“What we found was that within minutes of stimulation inside the operating room, there was a change in the beta brain rhythm," says co-first author Allison C. Waters. "Patients who showed larger changes then experienced greater relief from their depression in the week after surgery. The beta rhythm is conventionally associated with the brain's determination of whether to stop or keep going with a course of action, which is why neurologists target beta with DBS to treat disorders of movement. We haven't had a clear signal to target with DBS for depression, but now we can speculate as to how the beta signal might function in this context: a release of the brake that generates fatigue and slowness, or interrupting a habitual cycle of negative self-focused thought."
This identification of an objective biomarker by which scientists can track the efficacy of DBS in tackling depression is a key stepping stone in the effort to optimize the approach, and bring it to life as a clinical treatment. The pursuit of such biomarkers applies to other fields of DBS research, too, with another study this week not just identifying specific biomarkers associated with cognitive deficits, but demonstrating how implants might respond in real-time to improve mental function.

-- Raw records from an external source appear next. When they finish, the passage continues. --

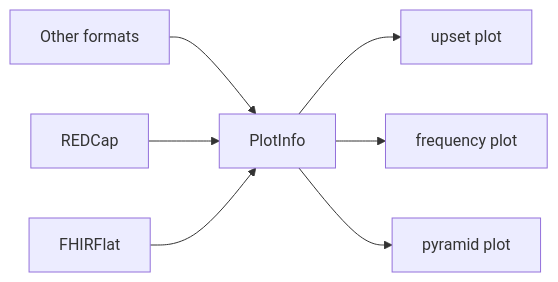
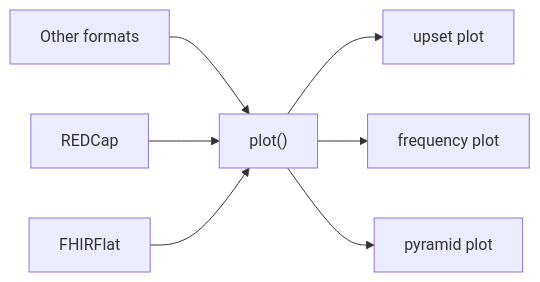
The diagram in README.md (globaldothealth/polyflame), drawn with Mermaid before and after one commit. The commit also changed other lines of this file and 1 other file, not shown here.

Commit message:
docs: add plots Jupyter notebook

````diff
--- a/README.md
+++ b/README.md
@@ -46,8 +46,8 @@
 ```mermaid
 flowchart LR
-OTH[Other formats] --> PlotInfo
-REDCap --> PlotInfo
-FHIRFlat --> PlotInfo --> UP[upset plot]
-PlotInfo --> FREQ[frequency plot]
-PlotInfo --> P[pyramid plot]
+OTH[Other formats] --> plot["plot()"]
+REDCap --> plot
+FHIRFlat --> plot --> UP[upset plot]
+plot --> FREQ[frequency plot]
+plot --> P[pyramid plot]
 ```
````
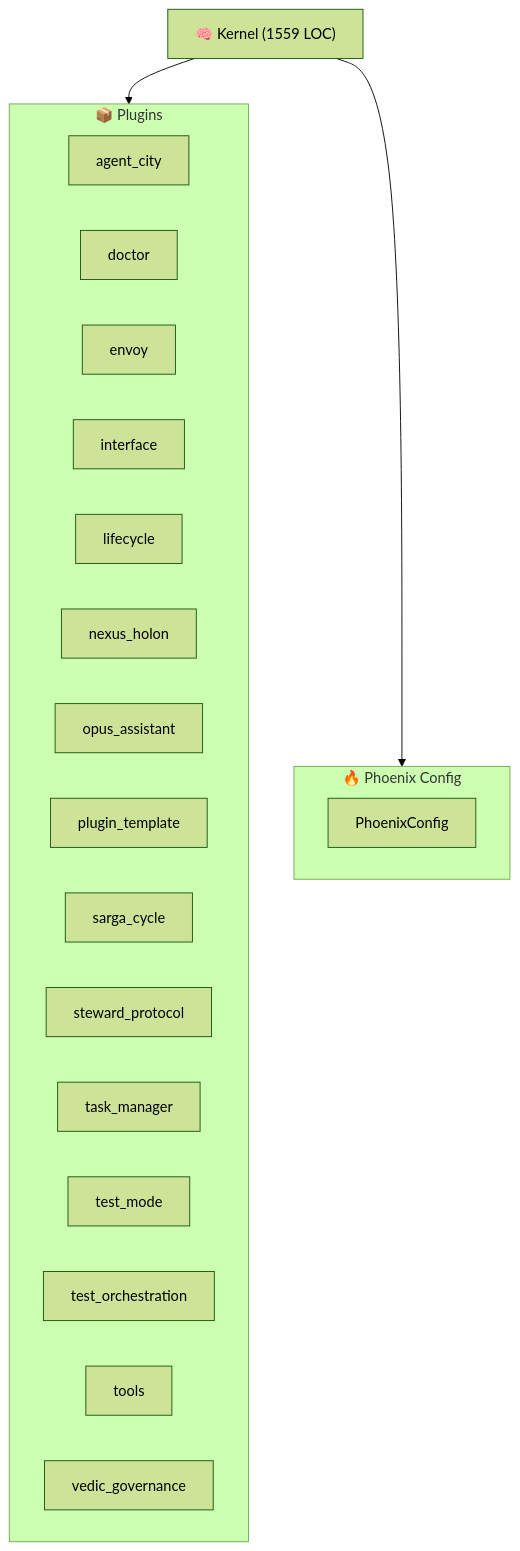
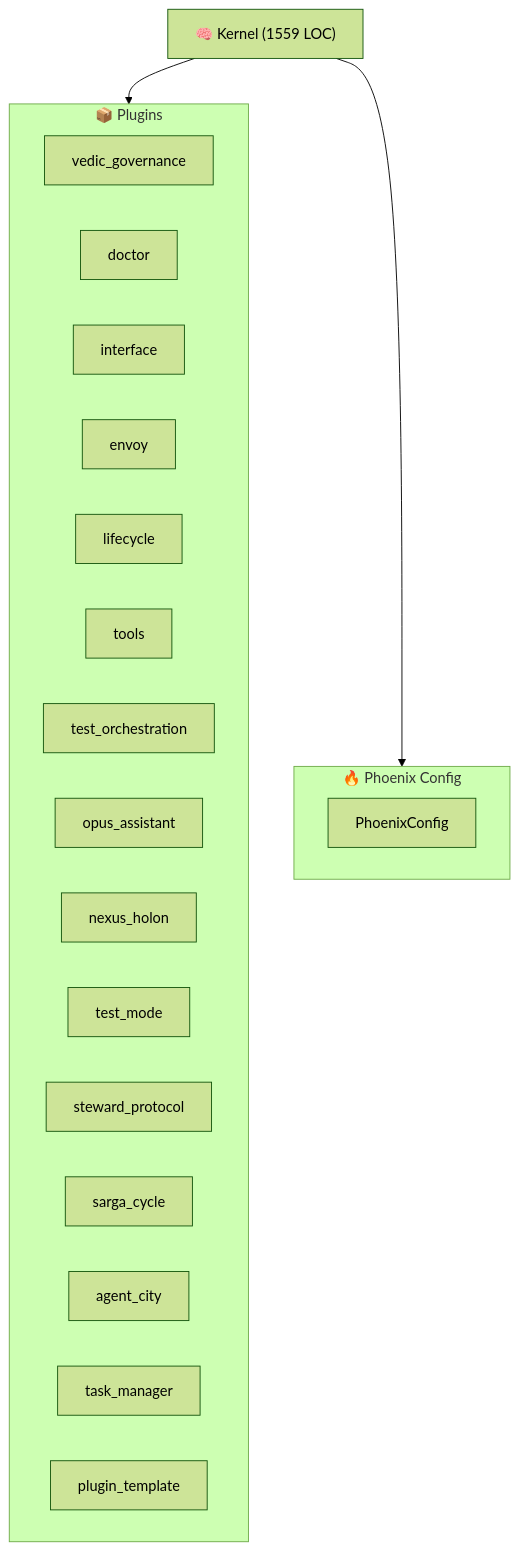
Before and after one commit to kimeisele/steward-protocol: the diagram in ARCHITECTURE.md, drawn with Mermaid (forest theme). The commit also changed other lines of this file and 14 other files, not shown here.

````diff
--- a/ARCHITECTURE.md
+++ b/ARCHITECTURE.md
@@ -8,26 +8,26 @@
 ```mermaid
 graph TB
     K["🧠 Kernel (1559 LOC)"]
     subgraph Plugins["📦 Plugins"]
+        P_vedic_governance["vedic_governance"]
+        P_doctor["doctor"]
+        P_interface["interface"]
+        P_envoy["envoy"]
+        P_lifecycle["lifecycle"]
+        P_tools["tools"]
+        P_test_orchestration["test_orchestration"]
+        P_opus_assistant["opus_assistant"]
+        P_nexus_holon["nexus_holon"]
+        P_test_mode["test_mode"]
+        P_steward_protocol["steward_protocol"]
+        P_sarga_cycle["sarga_cycle"]
         P_agent_city["agent_city"]
-        P_doctor["doctor"]
-        P_envoy["envoy"]
-        P_interface["interface"]
-        P_lifecycle["lifecycle"]
-        P_nexus_holon["nexus_holon"]
-        P_opus_assistant["opus_assistant"]
+        P_task_manager["task_manager"]
         P_plugin_template["plugin_template"]
-        P_sarga_cycle["sarga_cycle"]
-        P_steward_protocol["steward_protocol"]
-        P_task_manager["task_manager"]
-        P_test_mode["test_mode"]
-        P_test_orchestration["test_orchestration"]
-        P_tools["tools"]
-        P_vedic_governance["vedic_governance"]
     end
     K --> Plugins
     subgraph Config["🔥 Phoenix Config"]
         PC[PhoenixConfig]
     end
     K --> Config
 ```
````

With regard to depression, the study offers evidence that the brain state changes that occur almost immediately after DBS is instigated can be used as an objective biomarker, and that the benefits last long outside the operating room. The trials monitoring these biomarkers are ongoing, with Phase II trials now recruiting new subjects as the scientists continue working to improve the lives of depression sufferers.
“We generally think of depression treatment as taking weeks to months to show stable and meaningful changes in core clinical features of the illness,” said study leader Helen S. Mayberg. “This study shows reproducible and consistent changes in a brain readout over the first minutes of optimized stimulation in the operating room in individual patients. This provides new mechanistic understanding of the 'depression switch' that moves a patient from a state of sustained mental pain and immobility to relief and the renewed capacity to move and engage.”
The research was published in the journal Translational Psychiatry.
Source: Mount Sinai